The Dali Episcopal Church was founded by two professors from Huazhong University, Wuhan, who moved to Dali in 1937. With funding from the Episcopal Diocese of Shanghai, they bought buildings on one and a half acres of land. The buildings were converted into “a chapel, an orphanage, and an elementary school” (Liao, 51, quoting Wu Yungsheng, History of Christianity in Dali).

Hou, who was young priest at the time, moved to Dali in 1948 as the new rector of the congregation.

During the civil war, Hou focused his energies on caring for thousands of Christians who had fled the fighting. He tried to remain neutral in the struggle between the Nationalists and Communists. After the Communist victory, when those who had been connected to foreign missionaries were denounced, he refused to renounce his faith.

When one official asked, “Are you trying to challenge the power of the revolutionary masses?” Hou did not answer, for which he received the nickname, “The Silent Lamb” (Liao 52). When local officials ordered him to turn over the school to the government, he refused. He couldn’t pay the utility bills, so classes were conducted by daylight only.

One night while he was prayed, officials came and arrested him, charging him with “sabotaging school facilities and engaging in counterrevolutionary actions” (Liao 53). Later, he was charged with financial corruption and then with raping young female orphans. After a year in detention, he was released because of lack of evidence for the charges.

When he refused to join the Three-Self Patriotic Movement (TSPM), he was deprived of his religious title and barred from participating in any religious services. In 1957 he was labeled as a Rightist. The next year, the church property was taken over and turned into a chemical plant. He was given a room in the workers’ quarters, but his wife and daughter returned to Chengdu and lived with her parents.

Hou was often brought before public denunciation meetings, where he was pinched and bitten by his fellow townsmen. In 1964, during one of Mao’s political campaigns, he faced intense and unremitting interrogation. Finally, during one such event, “he simply stopped talking and” – after fingering his cross – “dropped to the ground, dead” (Liao 54).

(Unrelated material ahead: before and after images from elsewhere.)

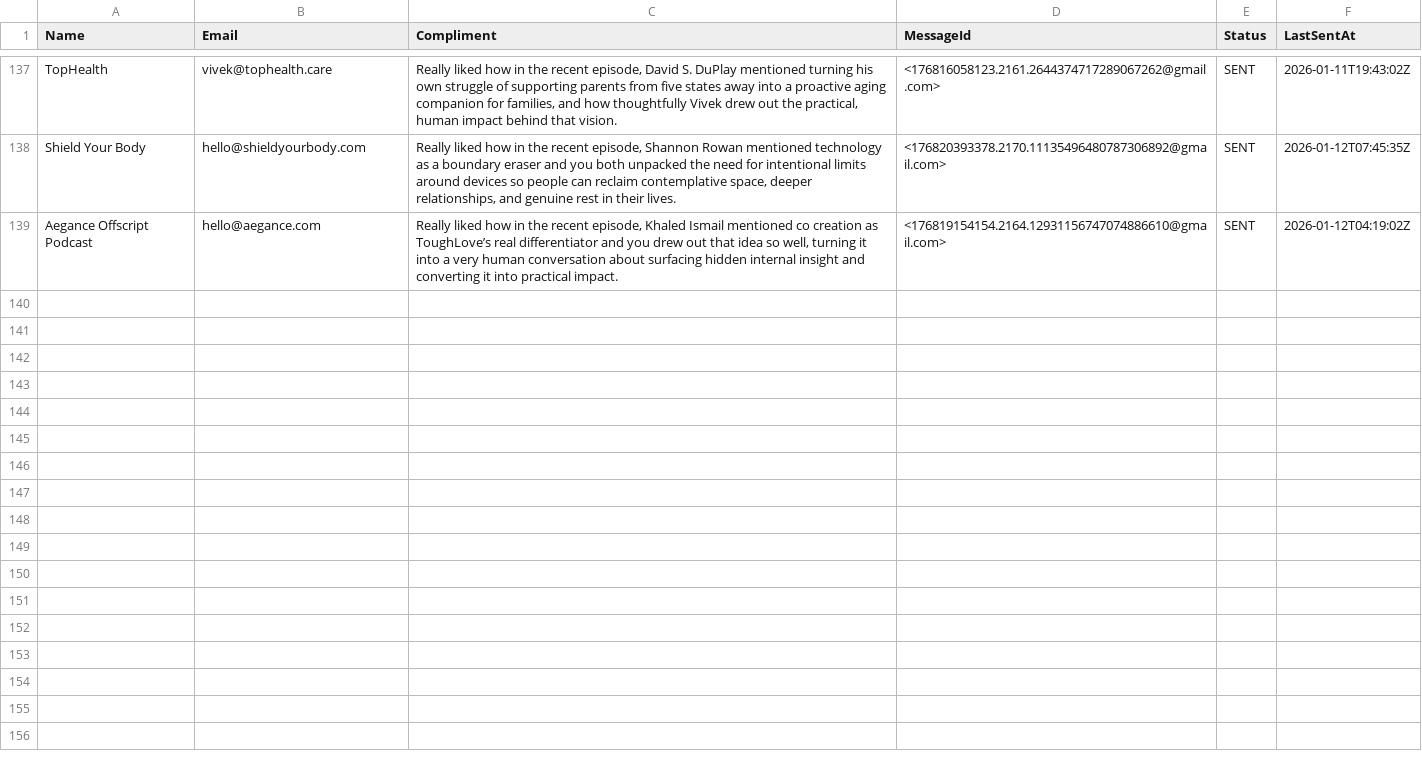
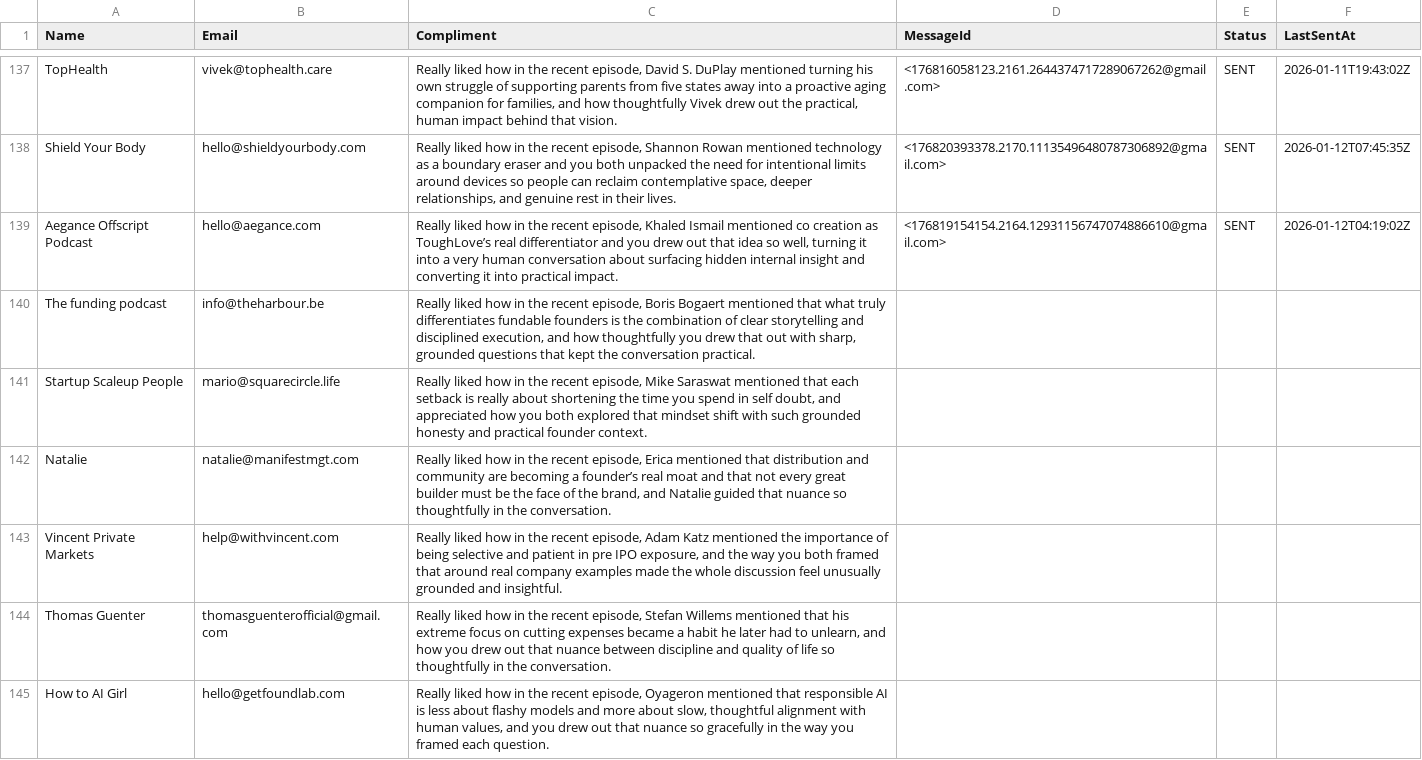
Before and after one commit to yobslob/email-automation, a CSV file: leads.csv, drawn as a sheet; only a part is shown, gaps mark what is left out; the diff covers the shown part only; the diff names each change by its address in the sheet, - before the commit and + after, or states it on an @@ line.

Commit message:
Update leads.csv

```diff
--- a/leads.csv
+++ b/leads.csv
+row 140: The funding podcast | info@theharbour.be | Really liked how in the recent episode, Boris Bogaert mentioned that what truly differentiates fundable founders is the combination of clear storytelling and disciplined execution, and how thoughtfully you drew that out with sharp, grounded questions that kept the conversation practical.
+row 141: Startup Scaleup People | mario@squarecircle.life | Really liked how in the recent episode, Mike Saraswat mentioned that each setback is really about shortening the time you spend in self doubt, and appreciated how you both explored that mindset shift with such grounded honesty and practical founder context.
+row 142: Natalie | natalie@manifestmgt.com | Really liked how in the recent episode, Erica mentioned that distribution and community are becoming a founder’s real moat and that not every great builder must be the face of the brand, and Natalie guided that nuance so thoughtfully in the conversation.
+row 143: Vincent Private Markets | help@withvincent.com | Really liked how in the recent episode, Adam Katz mentioned the importance of being selective and patient in pre IPO exposure, and the way you both framed that around real company examples made the whole discussion feel unusually grounded and insightful.
+row 144: Thomas Guenter | thomasguenterofficial@gmail.com | Really liked how in the recent episode, Stefan Willems mentioned that his extreme focus on cutting expenses became a habit he later had to unlearn, and how you drew out that nuance between discipline and quality of life so thoughtfully in the conversation.
+row 145: How to AI Girl | hello@getfoundlab.com | Really liked how in the recent episode, Oyageron mentioned that responsible AI is less about flashy models and more about slow, thoughtful alignment with human values, and you drew out that nuance so gracefully in the way you framed each question.
```
Also changed, not shown: 5 added rows elsewhere in this file.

His body was cremated a few hours after his death; there was no autopsy.

In 1980, after Deng Xiaoping’s modernization campaign began, the government officially exonerated Hou of all the charges against him. His wife and daughter were never reimbursed for the losses that they had suffered. “Church assets were sold off by the government to private developers” (Liao 55). A hospital now stands on the property.


Adapted from Liao, Yiwu, God Is Red: The Secret Story of How Christianity Survived and Flourished in Communist China. New York: HarperCollins, 2011.

About the Author

G. Wright Doyle

Director, Global China Center; English Editor, Biographical Dictionary of Chinese Christianity, Charlottesville, Virginia, USA.